blind spots

What is the biggest problem facing the Church today? And how should we as Christians respond to that challenge? While we all have different answers to that question, odds are that your answers place you roughly within several streams of Christians: the courageous, the compassionate, or the commissioned. As Hansen says on page 18, “You and I have been conditioned by our various cultures and experiences to hear certain aspects of the gospel more clearly than others.”

Hansen sees these differing emphases as a good thing: the body is made up of many members with different roles and gifts, after all, and these three groups roughly correspond to Christ’s heart (compassion), head (courageous), and hands (commissioned). But they stop being a good thing when we isolate ourselves from each other. That’s where the blind spots come in. Every group has a tendency to ignore or not see as clearly certain aspects of the gospel without help and encouragement from others.

The compassionate struggle to empathize with their critics.
The courageous don’t like truth that makes them look bad.
And commissioned Christians don’t always enjoy the mission when it jeopardizes their lifestyle and preconceived notions about the way of the world. (p. 35)

blind spots
The three groups, their strengths (in yellow), and blind spots (in green).

Blind Spots is a short but powerful reminder that the important thing is not focusing on how other Christians are getting it “wrong” but on focusing on how we can better follow Jesus together. It is not overly academic or technical and is by no means an exhaustive or comprehensive look at the issues. Rather, it is a short appeal to examine ourselves instead of tearing apart or ignoring others. “I wrote this book,” Hansen explains, “so you might learn to compare yourself more to Christ than to other Christians. When you and I compare ourselves to Christ, we get unity because we see our sin and forgive one another as God forgave us…[and] your differences will primarily help me test whether I’m missing anything about the character of Jesus.”

I was encouraged and challenged by this book and thankful for the reminder that, as Tim Keller says in his foreword to the book, “it becomes clear that these [courage, compassion, and commission] should be strands in a single cord. Each group goes bad to the degree it distances itself from the others.” Amen.

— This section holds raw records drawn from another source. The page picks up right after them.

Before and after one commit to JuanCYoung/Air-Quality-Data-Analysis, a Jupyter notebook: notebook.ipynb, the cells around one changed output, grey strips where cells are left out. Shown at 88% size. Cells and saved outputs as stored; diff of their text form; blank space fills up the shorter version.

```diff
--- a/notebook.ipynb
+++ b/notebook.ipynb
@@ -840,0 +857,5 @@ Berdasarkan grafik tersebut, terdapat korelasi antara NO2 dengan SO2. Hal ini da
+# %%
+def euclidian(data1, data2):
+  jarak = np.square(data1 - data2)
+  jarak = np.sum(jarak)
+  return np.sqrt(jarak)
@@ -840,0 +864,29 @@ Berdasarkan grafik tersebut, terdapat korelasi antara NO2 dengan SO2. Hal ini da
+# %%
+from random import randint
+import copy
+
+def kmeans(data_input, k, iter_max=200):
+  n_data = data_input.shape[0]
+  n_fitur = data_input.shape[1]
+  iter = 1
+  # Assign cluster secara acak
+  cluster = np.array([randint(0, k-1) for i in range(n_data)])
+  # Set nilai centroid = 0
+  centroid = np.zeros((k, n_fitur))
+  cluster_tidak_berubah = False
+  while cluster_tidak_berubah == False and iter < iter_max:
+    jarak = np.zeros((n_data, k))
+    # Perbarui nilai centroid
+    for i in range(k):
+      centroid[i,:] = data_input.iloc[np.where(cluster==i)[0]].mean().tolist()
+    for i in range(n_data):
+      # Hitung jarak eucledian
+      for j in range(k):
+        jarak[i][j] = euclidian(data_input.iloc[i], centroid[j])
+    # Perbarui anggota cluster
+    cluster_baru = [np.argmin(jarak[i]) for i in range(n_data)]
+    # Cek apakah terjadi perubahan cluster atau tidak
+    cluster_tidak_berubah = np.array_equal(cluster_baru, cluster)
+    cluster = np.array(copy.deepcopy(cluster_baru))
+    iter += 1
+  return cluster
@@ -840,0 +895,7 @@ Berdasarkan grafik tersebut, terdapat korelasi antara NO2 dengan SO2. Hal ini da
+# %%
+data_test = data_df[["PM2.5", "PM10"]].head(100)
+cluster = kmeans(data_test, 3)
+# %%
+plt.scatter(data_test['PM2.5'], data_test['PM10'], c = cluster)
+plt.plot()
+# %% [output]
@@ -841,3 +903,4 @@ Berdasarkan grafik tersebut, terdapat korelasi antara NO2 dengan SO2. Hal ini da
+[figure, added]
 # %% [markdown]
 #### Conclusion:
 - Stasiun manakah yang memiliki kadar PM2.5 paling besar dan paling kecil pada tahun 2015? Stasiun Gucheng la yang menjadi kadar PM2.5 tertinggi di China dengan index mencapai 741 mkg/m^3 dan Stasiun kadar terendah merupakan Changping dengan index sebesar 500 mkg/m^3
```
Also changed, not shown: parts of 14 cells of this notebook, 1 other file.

May we bind ourselves closer together and help each other avoid our blind spots instead of distancing ourselves and struggling alone.


Collin Hansen, Blind Spots: Becoming A Courageous, Compassionate, and Commissioned ChurchWheaton: Crossway, April 2015. 128 pp. Paperback, $12.99.

Read a FREE excerpt

Buy it: Amazon

Thanks to Crossway for the review copy!